(Exercise goal): Look through the data below and work out how many lines contain the string "university". Give the number alone.

[Start of Attachment]

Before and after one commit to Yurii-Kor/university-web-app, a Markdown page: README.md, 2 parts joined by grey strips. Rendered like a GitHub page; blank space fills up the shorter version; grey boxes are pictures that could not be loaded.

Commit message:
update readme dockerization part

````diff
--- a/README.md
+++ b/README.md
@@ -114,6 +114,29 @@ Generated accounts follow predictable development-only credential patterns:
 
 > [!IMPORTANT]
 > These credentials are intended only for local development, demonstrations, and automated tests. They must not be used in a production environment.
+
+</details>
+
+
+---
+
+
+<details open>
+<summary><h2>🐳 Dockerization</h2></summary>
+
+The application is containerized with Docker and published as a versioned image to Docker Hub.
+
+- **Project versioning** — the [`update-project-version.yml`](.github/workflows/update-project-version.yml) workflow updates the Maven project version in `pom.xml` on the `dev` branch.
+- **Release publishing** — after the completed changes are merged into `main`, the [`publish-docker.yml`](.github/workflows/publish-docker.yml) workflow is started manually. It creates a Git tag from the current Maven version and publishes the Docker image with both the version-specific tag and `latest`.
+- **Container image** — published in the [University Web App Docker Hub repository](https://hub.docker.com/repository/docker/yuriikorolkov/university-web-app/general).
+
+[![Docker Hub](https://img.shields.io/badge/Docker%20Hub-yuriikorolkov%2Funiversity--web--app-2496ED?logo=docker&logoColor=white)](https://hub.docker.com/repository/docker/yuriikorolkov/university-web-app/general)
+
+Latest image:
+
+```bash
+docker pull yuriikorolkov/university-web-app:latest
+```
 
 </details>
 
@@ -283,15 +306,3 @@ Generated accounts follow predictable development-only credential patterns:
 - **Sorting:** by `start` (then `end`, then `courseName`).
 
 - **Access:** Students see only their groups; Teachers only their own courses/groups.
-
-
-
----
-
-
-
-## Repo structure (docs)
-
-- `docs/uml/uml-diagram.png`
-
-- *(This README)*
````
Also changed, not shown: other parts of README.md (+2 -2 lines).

[End of Attachment]

(Result): 4